> [WHAT YOU SHOULD DO] Find the lines in the records below that contain "display", and report each of them.

Items listed in a dataset
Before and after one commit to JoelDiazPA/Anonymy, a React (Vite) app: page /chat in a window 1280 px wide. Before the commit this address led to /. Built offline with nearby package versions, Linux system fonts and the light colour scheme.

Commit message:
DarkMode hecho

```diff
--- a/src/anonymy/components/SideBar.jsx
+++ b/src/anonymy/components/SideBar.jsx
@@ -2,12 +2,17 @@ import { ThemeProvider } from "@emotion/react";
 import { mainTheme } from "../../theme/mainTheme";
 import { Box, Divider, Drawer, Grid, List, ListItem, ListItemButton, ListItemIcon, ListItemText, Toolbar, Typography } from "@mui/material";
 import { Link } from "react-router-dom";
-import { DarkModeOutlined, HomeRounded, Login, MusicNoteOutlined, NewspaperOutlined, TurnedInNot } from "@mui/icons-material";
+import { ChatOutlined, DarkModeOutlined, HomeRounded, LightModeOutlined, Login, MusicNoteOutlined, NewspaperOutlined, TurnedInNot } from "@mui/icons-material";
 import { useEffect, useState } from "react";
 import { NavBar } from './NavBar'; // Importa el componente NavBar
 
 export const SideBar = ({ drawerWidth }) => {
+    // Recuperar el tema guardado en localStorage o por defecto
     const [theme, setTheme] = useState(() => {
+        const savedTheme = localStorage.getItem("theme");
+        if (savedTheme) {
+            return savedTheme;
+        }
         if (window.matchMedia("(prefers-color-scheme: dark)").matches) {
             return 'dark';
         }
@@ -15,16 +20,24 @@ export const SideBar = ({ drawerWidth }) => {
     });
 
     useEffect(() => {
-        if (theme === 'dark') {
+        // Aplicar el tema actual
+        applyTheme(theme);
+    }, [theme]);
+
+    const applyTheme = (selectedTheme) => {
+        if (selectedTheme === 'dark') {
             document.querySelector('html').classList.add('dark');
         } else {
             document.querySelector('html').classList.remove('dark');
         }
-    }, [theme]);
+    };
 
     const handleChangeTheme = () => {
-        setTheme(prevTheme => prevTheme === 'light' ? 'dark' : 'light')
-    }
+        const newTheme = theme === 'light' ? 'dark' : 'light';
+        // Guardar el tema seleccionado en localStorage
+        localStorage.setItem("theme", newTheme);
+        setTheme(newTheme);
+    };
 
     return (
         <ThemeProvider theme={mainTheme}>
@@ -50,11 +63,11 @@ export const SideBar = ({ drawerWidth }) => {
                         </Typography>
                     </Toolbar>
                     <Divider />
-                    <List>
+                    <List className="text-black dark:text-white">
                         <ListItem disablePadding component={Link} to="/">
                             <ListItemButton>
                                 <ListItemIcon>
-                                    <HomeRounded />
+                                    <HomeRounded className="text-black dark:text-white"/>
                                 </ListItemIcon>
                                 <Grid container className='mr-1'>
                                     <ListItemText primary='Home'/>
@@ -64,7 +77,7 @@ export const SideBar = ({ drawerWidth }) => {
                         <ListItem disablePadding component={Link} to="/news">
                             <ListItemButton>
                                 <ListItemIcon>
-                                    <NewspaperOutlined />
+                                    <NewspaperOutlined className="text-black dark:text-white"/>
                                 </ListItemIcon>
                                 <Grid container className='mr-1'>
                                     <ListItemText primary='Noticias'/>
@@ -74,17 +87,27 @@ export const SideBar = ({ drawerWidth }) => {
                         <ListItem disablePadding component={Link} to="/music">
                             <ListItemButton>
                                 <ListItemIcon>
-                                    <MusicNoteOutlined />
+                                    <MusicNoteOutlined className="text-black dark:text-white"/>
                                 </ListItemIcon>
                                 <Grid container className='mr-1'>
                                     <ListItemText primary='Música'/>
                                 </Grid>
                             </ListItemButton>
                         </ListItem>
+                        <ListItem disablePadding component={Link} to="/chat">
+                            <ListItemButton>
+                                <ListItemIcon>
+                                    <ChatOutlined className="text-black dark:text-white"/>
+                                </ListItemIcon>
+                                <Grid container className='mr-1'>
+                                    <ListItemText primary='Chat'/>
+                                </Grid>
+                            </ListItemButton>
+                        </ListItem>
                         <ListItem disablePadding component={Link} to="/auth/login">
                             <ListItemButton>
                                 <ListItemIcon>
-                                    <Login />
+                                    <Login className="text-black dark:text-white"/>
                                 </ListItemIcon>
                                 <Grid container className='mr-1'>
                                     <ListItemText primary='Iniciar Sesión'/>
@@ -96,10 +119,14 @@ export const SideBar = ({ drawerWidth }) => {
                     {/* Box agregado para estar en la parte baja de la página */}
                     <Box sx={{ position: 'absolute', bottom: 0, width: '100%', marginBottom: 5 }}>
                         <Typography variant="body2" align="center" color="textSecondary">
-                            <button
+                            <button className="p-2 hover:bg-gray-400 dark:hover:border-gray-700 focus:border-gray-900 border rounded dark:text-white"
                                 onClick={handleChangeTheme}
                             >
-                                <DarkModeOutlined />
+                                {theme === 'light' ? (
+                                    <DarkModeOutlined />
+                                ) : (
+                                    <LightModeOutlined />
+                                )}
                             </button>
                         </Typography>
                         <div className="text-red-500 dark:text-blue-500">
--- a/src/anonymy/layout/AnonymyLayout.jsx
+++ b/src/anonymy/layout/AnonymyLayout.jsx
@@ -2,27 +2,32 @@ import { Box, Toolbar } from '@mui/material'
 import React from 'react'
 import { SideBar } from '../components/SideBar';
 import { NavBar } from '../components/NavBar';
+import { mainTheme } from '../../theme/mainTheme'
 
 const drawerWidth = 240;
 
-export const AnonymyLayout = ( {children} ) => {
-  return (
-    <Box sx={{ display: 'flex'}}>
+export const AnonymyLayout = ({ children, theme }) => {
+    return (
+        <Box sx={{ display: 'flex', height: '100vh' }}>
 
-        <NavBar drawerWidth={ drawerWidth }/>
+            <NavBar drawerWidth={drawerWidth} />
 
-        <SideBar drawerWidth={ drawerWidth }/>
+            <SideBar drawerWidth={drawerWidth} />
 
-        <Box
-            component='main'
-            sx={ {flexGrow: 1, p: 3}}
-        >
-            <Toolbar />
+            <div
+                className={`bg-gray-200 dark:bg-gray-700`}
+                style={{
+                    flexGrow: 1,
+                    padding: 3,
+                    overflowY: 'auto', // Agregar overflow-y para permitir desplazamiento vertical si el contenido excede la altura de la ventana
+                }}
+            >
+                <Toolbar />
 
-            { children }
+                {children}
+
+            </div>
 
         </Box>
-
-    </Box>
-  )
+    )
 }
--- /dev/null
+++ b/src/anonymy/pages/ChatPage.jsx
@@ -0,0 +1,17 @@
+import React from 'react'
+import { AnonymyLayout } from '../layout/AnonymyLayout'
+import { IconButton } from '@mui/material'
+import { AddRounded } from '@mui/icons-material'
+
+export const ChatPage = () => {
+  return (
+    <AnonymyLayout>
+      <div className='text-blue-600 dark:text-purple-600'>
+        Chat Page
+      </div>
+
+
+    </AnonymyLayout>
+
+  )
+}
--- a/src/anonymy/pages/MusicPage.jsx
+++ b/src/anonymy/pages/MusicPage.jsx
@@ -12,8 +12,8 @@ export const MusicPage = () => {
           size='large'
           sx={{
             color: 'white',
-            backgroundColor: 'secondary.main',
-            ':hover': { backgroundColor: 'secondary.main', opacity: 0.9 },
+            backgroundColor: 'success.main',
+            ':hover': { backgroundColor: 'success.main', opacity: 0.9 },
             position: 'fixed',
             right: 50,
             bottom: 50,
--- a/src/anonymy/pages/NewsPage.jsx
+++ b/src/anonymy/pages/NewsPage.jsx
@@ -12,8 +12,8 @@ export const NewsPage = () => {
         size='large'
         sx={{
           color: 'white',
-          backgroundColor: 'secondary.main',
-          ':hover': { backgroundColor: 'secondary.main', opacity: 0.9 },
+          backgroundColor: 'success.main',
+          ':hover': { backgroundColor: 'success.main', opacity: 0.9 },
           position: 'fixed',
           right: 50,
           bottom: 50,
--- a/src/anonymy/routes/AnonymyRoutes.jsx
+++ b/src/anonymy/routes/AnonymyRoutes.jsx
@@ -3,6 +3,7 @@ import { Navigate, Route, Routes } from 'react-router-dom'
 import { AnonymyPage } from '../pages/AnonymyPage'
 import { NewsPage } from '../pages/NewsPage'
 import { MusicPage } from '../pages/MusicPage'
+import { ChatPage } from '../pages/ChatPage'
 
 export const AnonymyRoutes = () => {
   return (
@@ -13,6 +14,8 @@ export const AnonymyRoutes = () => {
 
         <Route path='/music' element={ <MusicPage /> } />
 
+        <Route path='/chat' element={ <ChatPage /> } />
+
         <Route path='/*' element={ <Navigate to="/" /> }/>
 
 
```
---
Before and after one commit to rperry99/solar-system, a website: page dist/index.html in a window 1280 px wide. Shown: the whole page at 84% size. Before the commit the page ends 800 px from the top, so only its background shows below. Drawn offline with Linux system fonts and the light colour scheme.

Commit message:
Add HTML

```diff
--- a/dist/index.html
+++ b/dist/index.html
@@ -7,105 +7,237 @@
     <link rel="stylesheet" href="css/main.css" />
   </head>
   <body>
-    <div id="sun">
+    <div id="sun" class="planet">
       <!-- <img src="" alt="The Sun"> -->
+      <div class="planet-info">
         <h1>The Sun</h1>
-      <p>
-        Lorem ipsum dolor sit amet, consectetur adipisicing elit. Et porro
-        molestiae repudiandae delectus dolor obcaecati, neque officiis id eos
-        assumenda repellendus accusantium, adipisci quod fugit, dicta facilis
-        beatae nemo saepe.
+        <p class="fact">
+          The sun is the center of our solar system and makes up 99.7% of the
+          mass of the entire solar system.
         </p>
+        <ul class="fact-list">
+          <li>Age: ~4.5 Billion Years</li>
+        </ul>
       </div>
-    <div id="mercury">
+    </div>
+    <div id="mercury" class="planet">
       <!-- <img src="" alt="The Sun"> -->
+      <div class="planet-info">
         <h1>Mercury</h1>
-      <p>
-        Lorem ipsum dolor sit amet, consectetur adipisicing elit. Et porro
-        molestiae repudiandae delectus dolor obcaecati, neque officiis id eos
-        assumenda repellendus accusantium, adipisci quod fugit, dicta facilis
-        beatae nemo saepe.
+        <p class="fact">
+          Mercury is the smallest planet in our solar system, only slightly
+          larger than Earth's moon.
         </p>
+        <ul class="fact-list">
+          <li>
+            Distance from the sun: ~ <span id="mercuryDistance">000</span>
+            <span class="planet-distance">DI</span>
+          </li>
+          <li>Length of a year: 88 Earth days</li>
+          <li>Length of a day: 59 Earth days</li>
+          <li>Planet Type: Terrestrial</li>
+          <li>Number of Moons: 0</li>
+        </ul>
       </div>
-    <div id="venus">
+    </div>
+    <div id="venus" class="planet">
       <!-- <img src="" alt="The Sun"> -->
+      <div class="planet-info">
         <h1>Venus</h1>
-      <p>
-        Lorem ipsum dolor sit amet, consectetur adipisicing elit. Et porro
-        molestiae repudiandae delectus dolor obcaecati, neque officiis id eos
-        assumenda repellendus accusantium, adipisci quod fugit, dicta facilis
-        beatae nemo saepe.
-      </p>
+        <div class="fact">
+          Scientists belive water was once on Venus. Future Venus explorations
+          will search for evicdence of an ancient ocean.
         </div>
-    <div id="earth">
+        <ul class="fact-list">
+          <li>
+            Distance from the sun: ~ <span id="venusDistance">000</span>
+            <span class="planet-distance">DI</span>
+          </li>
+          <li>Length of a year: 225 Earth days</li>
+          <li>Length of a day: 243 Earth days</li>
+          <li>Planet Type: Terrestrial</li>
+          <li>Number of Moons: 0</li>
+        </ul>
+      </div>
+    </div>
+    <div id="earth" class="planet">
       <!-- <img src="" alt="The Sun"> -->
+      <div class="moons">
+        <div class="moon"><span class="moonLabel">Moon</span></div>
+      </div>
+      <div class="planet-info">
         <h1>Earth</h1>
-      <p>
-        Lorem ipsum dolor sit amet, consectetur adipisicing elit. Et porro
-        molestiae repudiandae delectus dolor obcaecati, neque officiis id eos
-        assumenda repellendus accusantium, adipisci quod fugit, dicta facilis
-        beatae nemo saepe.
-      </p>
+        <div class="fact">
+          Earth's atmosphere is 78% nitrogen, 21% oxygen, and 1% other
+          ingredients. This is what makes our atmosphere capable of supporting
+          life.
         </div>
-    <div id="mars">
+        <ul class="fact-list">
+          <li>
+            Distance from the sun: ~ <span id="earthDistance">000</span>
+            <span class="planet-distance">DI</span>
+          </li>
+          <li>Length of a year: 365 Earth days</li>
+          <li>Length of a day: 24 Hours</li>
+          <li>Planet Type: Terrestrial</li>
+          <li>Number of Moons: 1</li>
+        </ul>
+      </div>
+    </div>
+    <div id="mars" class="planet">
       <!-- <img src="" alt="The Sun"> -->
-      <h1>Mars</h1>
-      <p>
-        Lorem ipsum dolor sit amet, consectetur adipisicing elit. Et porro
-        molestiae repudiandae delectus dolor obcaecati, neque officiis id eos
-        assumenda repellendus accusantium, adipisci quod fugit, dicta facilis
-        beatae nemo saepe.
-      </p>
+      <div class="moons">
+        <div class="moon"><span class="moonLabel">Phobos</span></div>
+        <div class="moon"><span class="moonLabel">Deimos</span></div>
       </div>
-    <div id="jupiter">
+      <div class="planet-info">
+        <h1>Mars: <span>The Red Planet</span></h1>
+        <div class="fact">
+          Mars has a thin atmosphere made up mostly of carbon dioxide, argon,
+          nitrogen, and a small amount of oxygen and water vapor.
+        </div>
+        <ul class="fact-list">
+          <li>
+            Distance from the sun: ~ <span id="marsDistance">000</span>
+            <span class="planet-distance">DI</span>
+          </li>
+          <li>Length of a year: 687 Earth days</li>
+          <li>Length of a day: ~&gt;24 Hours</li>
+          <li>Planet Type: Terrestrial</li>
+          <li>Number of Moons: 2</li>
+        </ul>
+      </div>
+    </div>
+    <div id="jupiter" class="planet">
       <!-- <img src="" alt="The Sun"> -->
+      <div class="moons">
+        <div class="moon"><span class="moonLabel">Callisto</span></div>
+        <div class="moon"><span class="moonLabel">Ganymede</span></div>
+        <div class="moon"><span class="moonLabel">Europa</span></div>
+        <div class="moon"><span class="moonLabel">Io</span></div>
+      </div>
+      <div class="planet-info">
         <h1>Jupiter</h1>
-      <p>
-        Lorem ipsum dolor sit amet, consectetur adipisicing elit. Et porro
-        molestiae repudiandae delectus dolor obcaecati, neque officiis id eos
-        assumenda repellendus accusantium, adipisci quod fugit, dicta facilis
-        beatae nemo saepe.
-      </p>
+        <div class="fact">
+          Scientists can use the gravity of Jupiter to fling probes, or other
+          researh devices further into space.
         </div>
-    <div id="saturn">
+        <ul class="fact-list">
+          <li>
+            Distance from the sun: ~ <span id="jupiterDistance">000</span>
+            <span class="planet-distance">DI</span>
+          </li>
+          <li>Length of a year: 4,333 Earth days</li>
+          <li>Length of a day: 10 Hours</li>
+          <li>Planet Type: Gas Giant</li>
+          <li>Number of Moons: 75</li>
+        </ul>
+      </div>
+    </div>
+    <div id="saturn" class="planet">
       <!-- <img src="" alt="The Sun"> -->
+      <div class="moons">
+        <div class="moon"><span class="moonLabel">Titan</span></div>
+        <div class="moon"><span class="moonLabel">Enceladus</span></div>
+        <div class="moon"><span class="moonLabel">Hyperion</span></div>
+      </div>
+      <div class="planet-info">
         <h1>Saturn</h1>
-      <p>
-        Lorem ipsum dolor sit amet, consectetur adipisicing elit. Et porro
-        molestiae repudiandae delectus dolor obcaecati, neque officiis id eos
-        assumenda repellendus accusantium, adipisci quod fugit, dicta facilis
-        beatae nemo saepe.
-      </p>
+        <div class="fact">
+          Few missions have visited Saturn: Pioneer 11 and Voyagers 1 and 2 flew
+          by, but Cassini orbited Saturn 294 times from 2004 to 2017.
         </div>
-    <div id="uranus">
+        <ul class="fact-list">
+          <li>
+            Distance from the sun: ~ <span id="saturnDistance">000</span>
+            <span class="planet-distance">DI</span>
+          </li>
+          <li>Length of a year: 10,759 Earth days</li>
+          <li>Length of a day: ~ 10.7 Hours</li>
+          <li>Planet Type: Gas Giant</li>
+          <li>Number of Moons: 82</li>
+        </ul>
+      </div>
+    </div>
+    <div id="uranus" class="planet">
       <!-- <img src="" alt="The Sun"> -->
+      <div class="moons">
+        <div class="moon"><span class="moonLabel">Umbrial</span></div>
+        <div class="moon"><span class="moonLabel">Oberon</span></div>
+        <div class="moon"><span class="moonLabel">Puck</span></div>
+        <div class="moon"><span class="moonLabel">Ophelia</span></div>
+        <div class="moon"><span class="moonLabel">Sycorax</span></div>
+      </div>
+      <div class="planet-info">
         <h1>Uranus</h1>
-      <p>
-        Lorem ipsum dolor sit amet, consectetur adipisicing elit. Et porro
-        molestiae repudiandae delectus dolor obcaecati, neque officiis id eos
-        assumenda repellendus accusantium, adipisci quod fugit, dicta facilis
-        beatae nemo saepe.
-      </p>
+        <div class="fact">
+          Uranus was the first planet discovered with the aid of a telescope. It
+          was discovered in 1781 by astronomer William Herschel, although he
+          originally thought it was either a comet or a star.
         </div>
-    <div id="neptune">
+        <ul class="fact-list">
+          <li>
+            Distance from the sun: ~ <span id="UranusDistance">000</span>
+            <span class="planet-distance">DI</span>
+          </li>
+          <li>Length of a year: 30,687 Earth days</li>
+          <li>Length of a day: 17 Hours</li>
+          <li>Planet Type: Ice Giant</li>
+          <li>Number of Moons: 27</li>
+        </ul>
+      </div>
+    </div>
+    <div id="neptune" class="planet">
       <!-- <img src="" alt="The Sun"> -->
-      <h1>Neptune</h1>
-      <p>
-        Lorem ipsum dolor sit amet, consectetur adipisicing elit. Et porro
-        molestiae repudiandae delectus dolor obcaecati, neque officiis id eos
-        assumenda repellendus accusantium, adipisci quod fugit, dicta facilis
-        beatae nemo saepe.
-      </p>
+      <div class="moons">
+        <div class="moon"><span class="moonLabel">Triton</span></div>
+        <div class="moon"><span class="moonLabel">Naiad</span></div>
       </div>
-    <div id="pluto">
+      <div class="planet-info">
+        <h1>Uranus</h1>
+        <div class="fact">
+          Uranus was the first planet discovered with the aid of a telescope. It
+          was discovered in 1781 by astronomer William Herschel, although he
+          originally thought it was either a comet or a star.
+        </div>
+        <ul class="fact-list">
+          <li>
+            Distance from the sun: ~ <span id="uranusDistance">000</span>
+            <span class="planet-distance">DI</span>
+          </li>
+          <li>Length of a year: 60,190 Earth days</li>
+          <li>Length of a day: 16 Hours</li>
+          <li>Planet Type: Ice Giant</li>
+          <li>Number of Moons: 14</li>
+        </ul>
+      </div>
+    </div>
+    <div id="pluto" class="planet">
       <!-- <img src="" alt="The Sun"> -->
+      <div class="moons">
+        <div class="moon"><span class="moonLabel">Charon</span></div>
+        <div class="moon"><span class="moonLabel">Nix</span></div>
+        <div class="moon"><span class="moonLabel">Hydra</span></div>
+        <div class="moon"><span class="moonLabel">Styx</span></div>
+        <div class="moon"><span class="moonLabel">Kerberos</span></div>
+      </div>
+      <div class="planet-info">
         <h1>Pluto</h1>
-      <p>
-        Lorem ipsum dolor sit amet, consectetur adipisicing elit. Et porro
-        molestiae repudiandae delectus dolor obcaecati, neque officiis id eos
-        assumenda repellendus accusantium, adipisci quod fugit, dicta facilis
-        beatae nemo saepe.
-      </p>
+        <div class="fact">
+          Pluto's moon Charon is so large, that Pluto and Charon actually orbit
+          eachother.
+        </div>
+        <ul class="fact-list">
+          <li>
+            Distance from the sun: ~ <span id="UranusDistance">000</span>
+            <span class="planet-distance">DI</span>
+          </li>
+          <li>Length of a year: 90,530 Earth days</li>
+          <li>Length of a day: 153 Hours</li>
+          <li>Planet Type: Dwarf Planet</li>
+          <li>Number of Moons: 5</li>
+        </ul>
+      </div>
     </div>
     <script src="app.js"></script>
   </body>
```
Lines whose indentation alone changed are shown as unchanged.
---
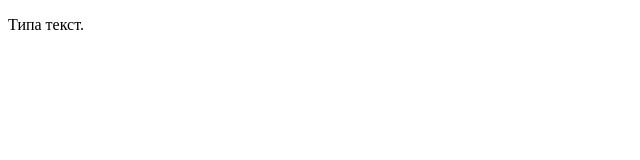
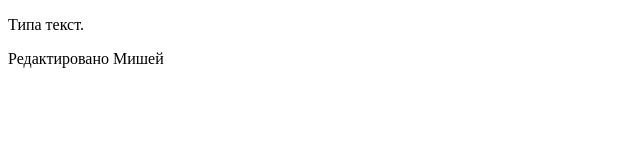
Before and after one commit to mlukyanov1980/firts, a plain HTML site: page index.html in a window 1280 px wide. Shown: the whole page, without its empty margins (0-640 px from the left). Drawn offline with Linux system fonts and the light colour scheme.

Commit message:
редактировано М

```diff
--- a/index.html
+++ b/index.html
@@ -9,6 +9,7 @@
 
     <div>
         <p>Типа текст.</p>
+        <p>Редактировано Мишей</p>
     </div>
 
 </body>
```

> [OUTPUT OF THE EXERCISE]
-    <Box sx={{ display: 'flex'}}>
+        <Box sx={{ display: 'flex', height: '100vh' }}>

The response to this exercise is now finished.